Hometown: Clearwater, Florida
Occupation: Behavioral Epidemiologist (I do mental health and substance abuse research for the military)
When did you first start Strength & Conditioningting?: May 16, 2012
What is your favorite movement? Favorite workout?
Squatting heavy! I love hitting a heavy triple, then adding weight for a heavy double, and adding more weight for a super-heavy single.
What is your least favorite movement? Least favorite workout? Overhead squats and burpees. I just plain can’t do OHS, and burpees just destroy me!
Tell us about your sports & fitness background:
I’m a former nationally ranked distance swimmer- when I was 13, I was ranked 16th in the mile…not among 13 year olds, but among all ages. A change in life circumstances meant I had to quit swimming competitively when I was 14, though I dabbled in it a bit during high school. Other than enjoying recreational volleyball on occasion, health issues and apathy kept my butt pretty squarely sedentary until I found Courage Fitness Durham and Coach Bea’s bootcamps in May of 2012.
How did you first get exposed to Strength & Conditioning? Do you remember your first WOD? How did it go?
A friend of mine was going to start bootcamp at CFD, and I said, “what the heck!” I started with her, fell in love during the very first class, and haven’t looked back. I can’t recall what my first day consisted of, though I’m sure it entailed lots of push-ups, sit-ups, and other bodyweight work. For the entire first two weeks of bootcamps, I was more sore than I think I’d ever been- and happier. Twice during that time I had to text my husband from the garage to ask him to come outside and help me out of my truck. But, I was happy.
What sort of changes have you seen in your body, health and fitness since starting Strength & Conditioning? (before / after)

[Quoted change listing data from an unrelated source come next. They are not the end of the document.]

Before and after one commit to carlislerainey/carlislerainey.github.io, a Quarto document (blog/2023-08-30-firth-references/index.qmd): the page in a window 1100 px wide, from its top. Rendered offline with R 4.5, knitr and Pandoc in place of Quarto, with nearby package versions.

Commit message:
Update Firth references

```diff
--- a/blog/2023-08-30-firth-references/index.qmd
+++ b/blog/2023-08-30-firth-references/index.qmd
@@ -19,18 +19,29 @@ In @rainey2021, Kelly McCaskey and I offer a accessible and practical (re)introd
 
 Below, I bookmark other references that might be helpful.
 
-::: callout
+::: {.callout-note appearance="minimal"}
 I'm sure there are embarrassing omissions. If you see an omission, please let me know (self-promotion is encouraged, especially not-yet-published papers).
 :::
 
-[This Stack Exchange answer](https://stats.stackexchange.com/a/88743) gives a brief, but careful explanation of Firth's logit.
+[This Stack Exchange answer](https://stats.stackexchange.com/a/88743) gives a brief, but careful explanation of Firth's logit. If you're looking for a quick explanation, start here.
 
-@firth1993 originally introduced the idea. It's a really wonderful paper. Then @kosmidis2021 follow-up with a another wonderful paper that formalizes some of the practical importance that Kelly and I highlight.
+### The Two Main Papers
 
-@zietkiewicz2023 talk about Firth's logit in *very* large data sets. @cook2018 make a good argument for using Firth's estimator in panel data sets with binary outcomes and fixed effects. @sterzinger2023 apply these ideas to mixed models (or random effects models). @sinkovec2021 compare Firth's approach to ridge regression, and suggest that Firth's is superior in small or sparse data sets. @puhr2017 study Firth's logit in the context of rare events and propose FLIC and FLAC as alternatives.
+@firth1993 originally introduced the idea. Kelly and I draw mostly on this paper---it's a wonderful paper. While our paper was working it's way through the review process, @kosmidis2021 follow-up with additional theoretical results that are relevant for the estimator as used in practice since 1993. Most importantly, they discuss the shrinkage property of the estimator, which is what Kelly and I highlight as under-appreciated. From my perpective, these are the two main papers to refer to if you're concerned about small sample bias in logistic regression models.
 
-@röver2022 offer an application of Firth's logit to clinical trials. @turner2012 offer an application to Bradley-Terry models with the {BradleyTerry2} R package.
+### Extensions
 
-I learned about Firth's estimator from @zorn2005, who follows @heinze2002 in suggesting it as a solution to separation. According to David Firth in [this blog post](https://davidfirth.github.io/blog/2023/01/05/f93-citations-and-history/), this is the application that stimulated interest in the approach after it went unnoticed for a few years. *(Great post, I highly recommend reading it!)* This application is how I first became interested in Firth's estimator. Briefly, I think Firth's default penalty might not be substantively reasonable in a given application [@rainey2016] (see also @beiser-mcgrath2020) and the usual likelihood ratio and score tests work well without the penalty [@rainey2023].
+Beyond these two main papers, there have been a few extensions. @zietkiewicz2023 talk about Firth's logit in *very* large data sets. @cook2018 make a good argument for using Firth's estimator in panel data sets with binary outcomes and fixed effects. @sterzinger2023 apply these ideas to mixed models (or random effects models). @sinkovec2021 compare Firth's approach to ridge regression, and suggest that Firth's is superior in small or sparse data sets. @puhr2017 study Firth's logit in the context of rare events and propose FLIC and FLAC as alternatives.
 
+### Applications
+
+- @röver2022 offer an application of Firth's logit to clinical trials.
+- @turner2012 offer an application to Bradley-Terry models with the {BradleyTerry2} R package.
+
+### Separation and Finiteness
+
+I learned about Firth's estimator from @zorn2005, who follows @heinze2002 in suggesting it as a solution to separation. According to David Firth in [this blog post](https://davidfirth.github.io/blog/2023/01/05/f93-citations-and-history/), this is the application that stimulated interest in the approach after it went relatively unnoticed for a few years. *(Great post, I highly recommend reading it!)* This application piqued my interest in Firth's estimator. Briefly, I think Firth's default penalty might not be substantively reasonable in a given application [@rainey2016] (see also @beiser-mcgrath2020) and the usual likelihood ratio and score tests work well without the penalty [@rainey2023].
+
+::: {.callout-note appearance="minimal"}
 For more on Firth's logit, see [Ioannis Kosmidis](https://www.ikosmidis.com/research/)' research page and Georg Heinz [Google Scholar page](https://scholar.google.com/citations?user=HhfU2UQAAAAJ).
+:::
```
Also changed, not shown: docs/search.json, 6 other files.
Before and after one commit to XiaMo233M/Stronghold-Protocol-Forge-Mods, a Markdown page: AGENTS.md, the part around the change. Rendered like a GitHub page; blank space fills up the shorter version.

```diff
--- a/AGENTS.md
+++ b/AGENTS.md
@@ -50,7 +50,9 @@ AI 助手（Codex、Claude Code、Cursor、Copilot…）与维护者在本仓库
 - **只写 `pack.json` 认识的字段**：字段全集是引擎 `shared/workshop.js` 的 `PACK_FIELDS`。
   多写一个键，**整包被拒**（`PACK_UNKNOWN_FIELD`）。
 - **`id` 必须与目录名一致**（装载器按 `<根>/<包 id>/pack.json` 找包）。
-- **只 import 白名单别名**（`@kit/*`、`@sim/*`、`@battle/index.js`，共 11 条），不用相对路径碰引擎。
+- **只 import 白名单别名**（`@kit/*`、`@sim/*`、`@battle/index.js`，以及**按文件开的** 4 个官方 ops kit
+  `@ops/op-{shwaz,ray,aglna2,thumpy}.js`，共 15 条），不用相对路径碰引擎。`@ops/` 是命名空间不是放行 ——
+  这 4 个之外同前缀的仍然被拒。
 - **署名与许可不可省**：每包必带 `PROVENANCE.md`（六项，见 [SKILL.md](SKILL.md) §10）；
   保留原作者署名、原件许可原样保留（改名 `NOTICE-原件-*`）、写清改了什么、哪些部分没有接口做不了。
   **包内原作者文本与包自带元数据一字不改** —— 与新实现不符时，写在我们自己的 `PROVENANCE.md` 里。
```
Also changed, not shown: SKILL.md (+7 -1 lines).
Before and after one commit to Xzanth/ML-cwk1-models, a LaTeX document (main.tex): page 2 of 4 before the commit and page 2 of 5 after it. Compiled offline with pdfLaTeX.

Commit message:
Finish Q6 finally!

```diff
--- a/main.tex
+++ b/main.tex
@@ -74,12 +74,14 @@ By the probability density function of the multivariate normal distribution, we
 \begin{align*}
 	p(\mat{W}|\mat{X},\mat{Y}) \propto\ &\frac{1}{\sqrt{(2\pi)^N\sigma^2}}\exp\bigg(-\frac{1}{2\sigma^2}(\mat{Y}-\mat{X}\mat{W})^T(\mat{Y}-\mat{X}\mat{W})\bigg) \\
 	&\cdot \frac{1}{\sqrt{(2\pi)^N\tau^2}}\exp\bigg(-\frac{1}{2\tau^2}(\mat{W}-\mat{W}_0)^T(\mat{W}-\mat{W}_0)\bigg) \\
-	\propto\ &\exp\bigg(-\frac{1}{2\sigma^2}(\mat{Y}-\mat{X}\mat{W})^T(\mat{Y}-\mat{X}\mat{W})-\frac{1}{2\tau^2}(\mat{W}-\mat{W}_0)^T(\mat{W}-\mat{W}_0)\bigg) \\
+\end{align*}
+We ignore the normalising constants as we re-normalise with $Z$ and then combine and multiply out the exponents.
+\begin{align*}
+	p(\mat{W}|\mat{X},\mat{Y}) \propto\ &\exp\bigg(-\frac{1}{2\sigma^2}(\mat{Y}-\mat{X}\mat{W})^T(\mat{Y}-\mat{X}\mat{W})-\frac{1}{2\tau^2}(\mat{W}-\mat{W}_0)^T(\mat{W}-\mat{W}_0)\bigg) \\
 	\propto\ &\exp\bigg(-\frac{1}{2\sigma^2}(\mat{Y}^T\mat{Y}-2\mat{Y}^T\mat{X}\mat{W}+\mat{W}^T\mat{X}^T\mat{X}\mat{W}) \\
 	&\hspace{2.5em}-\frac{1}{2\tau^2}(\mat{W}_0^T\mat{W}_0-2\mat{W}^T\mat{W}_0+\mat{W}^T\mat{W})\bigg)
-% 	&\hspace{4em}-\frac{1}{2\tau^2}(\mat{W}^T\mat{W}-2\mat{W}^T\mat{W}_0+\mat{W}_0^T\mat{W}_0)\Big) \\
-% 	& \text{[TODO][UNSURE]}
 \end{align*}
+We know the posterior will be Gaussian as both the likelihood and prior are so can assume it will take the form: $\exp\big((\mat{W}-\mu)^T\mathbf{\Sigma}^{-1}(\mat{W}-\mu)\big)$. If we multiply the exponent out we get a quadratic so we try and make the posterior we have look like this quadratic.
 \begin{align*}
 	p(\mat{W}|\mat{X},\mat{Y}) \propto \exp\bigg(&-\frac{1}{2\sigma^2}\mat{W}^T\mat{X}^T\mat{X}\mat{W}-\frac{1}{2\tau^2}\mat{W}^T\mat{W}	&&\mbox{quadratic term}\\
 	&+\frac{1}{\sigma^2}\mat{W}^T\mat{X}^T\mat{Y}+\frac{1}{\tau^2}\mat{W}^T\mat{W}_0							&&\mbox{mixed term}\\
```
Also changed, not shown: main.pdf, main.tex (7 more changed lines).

When I started the bootcamps (and eating by my definition of Paleo), I was pre-diabetic, clinically obese, and in tremendous pain due to an autoimmune disorder. Within two months of that time, I was no longer pre-diabetic, had lost 10 pounds, and had markedly less pain (other than that caused by the workouts!). After about 6 months of bootcamps, Bea and I felt I was ready for “regular” Strength & Conditioning, however health issues intervened and I ended up at a crossroads. I can recall talking to Dave on the phone, in tears, because I thought my time at Courage Fitness Durham had come to an end. As long as I draw breath, I will never forget his words to me: “Well what CAN you do?” Turns out, I could lift…and lift I did. I joined Barbell Club and worked on getting strong. Other than about 3 weeks of “regular” WODs, I’ve been a member of Barbell Club ever since.
What is your favorite Strength & Conditioning/CFD moment?
There are two that stand out in my mind. For the first, I was about 2 months into Coach Bea’s bootcamps, and I got my first double-under…no, I got TWO, strung together! I immediately threw my rope down, ran over to Bea, and picked her up and swung her around like I’d just won a gold medal. The smile on her face was priceless, truly. Then, after we were done doing whatever it was we were doing, a complete stranger ran over to me from the other side of the gym, high-fived me, and said, “way to go!”
The other of my favorite CFD moments was evidenced by a photograph. CFD was hosting a Strength & Conditioning total “meet” for folks to test their totals. It was my turn to squat, and squat I did. Other female Strength & Conditioningters, all gym friends, were cheering me (and each other) on and spotting. I don’t remember what the weight was, but it was a big PR, and I was so overjoyed I jumped up and down, pumping my fist and yelling. About a week later, somebody posted a photograph of me in that moment of jubilation. What struck me, though, and brought me to tears, was the looks of equal jubilation on my friends’ faces. I’m tearing up just writing about it.
What is your advice for people just getting started or thinking about starting Strength & Conditioning?
If you’re thinking about starting, start. Now. There is no physical reason not to. “But…but…but…” NO. START. If people in their seventies and eighties, people missing limbs, people with cognitive deficits, morbidly obese folks, folks with back injuries, and anything else you can think of can do it, so can you. We will FIND A WAY for you to participate. If you’re worried about the cost, I would encourage you to try it for two months and determine after that time whether the cost is worth it to you. If you’re just getting started, learn how to do the movements correctly! Take advantage of the coaches and their expertise! There is no substitute for doing these things WELL before you do them Rx, or heavy, or fast, or anything else.
What are your hobbies, interests, and/or talents outside of Strength & Conditioning?
I am an avid technical diver and can often be found underwater when not at home, work, or Courage Fitness Durham. I love the challenge of planning complex technical dives with multiple breathing gases, none of which are air. And I love the peace that comes with cave diving- the knowledge that I must be fully sufficient in order to survive conveys a focus on the moment that is incomparable. Except, of course, when trying to survive a WOD or a heavy lift.